* **Excerpts from a dataset**
════════════════

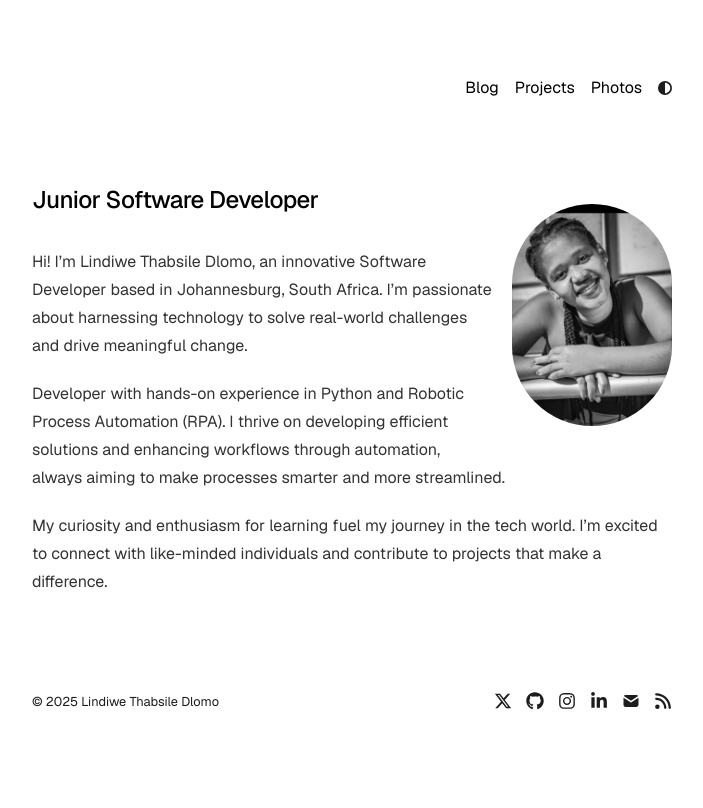
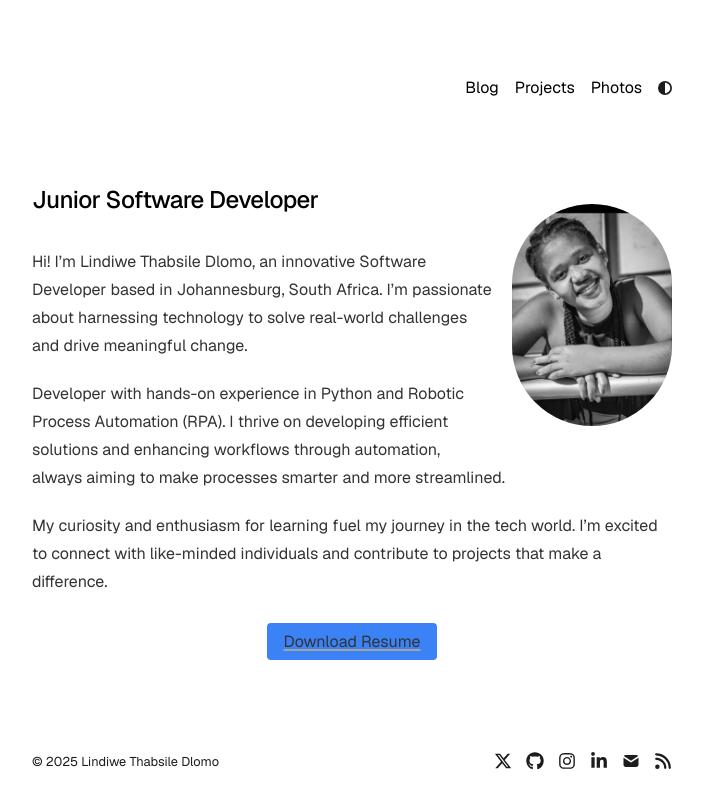
Before and after one commit to LindiweD-Collab/nextportfolio, a Next.js app: page / in a window 1280 px wide. Shown: the top 808 px of the page, without its empty margins (288-991 px from the left). Built offline with nearby package versions, Linux system fonts and the light colour scheme.

Commit message:
Update page.tsx

```diff
--- a/app/page.tsx
+++ b/app/page.tsx
@@ -15,11 +15,7 @@ export default function Page() {
           priority
         />
       </a>
-
-      <h1 className="mb-8 text-2xl font-medium tracking-tight">
-        Junior Software Developer
-      </h1>
-
+      <h1 className="mb-8 text-2xl font-medium tracking-tight">Junior Software Developer</h1>
       <div className="prose prose-neutral dark:prose-invert">
         <p>
           Hi! I’m Lindiwe Thabsile Dlomo, an innovative Software Developer based in Johannesburg, South Africa. I’m passionate about harnessing technology to solve real-world challenges and drive meaningful change.
@@ -30,6 +26,15 @@ export default function Page() {
         <p>
           My curiosity and enthusiasm for learning fuel my journey in the tech world. I’m excited to connect with like-minded individuals and contribute to projects that make a difference.
         </p>
+        <div className="mt-8 text-center">
+          <a
+            href="/resume.pdf"
+            download="Lindiwe-Thabsile-Dlomo-Resume.pdf"
+            className="bg-blue-500 hover:bg-blue-700 text-white font-bold py-2 px-4 rounded"
+          >
+            Download Resume
+          </a>
+        </div>
       </div>
     </section>
   );
```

════════════════

* **Task statement**
The result should be every entry, word for word, and no pictures.

* **Response**
Before and after one commit to LindiweD-Collab/nextportfolio, a Next.js app: page / in a window 1280 px wide. Shown: the top 808 px of the page, without its empty margins (288-991 px from the left). Built offline with nearby package versions, Linux system fonts and the light colour scheme.

Commit message:
Update page.tsx

```diff
--- a/app/page.tsx
+++ b/app/page.tsx
@@ -15,11 +15,7 @@ export default function Page() {
           priority
         />
       </a>
-
-      <h1 className="mb-8 text-2xl font-medium tracking-tight">
-        Junior Software Developer
-      </h1>
-
+      <h1 className="mb-8 text-2xl font-medium tracking-tight">Junior Software Developer</h1>
       <div className="prose prose-neutral dark:prose-invert">
         <p>
           Hi! I’m Lindiwe Thabsile Dlomo, an innovative Software Developer based in Johannesburg, South Africa. I’m passionate about harnessing technology to solve real-world challenges and drive meaningful change.
@@ -30,6 +26,15 @@ export default function Page() {
         <p>
           My curiosity and enthusiasm for learning fuel my journey in the tech world. I’m excited to connect with like-minded individuals and contribute to projects that make a difference.
         </p>
+        <div className="mt-8 text-center">
+          <a
+            href="/resume.pdf"
+            download="Lindiwe-Thabsile-Dlomo-Resume.pdf"
+            className="bg-blue-500 hover:bg-blue-700 text-white font-bold py-2 px-4 rounded"
+          >
+            Download Resume
+          </a>
+        </div>
       </div>
     </section>
   );
```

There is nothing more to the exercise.